By Lisa Coleman
This quarter, Network Appliance's alliance with Veritas will yield integrated products targeting data life-cycle management (DLM) and regulatory compliance as the result of an expanded partnership announced last August. Later in the year, the two companies plan to release an integrated disk-based backup system.
The partnership will allow Veritas to continue to build its DLM (also known as information life-cycle management, or ILM) strategy.
"Veritas is becoming more important in the full spectrum of life-cycle management as opposed to just backup, which means they need to be able to put stuff in the middle, and that's where the NetApp gear comes into play," says Steve Duplessie, founder and senior analyst at the Enterprise Storage Group.
Instead of writing data to tape drives, Veritas can now manage and write data to the NearStore system along its path, says Duplessie. "There's a lot of overlap in NetApp and Veritas environments, so product integration will make it easier on end users."
The first piece of the expanded partnership will be Veritas' Data Lifecycle Manager 5.0 integrated with Network Appliance's SnapLock software, which enables write-once disk-based storage.
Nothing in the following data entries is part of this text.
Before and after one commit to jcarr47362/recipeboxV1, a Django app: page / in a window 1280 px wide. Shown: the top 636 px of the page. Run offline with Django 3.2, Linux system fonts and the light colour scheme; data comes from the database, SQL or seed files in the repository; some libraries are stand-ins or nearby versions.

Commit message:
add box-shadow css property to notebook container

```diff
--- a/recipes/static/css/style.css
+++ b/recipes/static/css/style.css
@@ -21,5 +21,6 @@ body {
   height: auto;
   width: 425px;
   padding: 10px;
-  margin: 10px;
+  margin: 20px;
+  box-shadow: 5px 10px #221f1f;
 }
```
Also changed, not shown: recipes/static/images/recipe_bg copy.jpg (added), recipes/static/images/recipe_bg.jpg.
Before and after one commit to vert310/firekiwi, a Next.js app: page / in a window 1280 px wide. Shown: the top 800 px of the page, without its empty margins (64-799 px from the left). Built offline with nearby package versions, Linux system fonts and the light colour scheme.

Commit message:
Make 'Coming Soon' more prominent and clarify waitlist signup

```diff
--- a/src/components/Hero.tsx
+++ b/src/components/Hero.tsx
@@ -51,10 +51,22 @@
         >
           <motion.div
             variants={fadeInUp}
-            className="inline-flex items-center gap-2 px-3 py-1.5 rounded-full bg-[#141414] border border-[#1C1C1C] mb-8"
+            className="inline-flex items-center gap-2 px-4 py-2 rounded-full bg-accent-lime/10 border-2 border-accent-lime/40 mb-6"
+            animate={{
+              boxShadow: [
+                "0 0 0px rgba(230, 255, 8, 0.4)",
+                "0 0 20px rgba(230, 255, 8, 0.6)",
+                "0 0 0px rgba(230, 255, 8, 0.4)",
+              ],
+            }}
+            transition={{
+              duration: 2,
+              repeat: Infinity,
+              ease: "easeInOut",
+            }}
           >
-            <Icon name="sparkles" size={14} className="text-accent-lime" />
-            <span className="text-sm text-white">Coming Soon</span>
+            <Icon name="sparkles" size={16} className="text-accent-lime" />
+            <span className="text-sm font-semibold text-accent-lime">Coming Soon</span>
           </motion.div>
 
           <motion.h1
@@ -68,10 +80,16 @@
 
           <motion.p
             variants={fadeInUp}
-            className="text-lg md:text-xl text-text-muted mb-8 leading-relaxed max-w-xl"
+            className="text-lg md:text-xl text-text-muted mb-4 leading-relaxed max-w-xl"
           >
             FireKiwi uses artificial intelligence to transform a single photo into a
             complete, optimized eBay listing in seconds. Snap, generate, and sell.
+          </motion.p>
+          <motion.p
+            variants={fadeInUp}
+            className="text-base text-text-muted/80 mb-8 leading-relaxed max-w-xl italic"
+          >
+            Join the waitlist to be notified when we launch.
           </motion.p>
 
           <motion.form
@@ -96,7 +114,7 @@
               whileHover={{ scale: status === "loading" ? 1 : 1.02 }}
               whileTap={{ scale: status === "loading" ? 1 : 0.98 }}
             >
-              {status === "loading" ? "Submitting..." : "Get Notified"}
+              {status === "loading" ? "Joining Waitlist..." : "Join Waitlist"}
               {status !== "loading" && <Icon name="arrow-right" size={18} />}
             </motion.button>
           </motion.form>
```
SnapLock "locks down" a volume so that it cannot be altered. It also enables retention dates, automatic expirations, and other features for regulatory compliance. Meanwhile, DLM 5.0 will enable policy-based migration to and from NetApp's fabric-attached storage (FAS) devices, NearStore appliances, and heterogeneous servers.
"That solution will allow users to protect, archive, organize, and manage data based on the need for regulatory archives," says Robert Soderbery, vice president of business development at Veritas. DLM 5.0 and SnapLock integration will be available in March.
Expected in the second half of the year will be integration of Veritas' NetBackup 5.0 with Network Appliance's SnapVault software. SnapVault enables centralized disk-based backup for heterogeneous storage.
NetBackup 5.0 will provide a single management interface for heterogeneous environments, incorporating both SnapVault for filer-to-filer protection as well as Windows and Unix host systems and applications using NearStore for disk-based backup and recovery.
"The real advantage for disk-based solutions is speed—particularly recovery speed," says Patrick Rogers, vice president of partners and alliances at Network Appliance. "Users will be able do that seamlessly in their existing backup environments, enabling transparent introduction of disk-based solutions," says Rogers.
The backup integration will also use Veritas' NetBackup Advanced Client and Oracle Agent for online disk-based backup of Oracle databases running on Network Appliance storage. Users will be able to rapidly detect and restore corrupted or damaged parts of an Oracle database without restoring the entire database.
Network Appliance will resell Veritas' DLM 5.0 and NetBackup as part of its integrated solutions.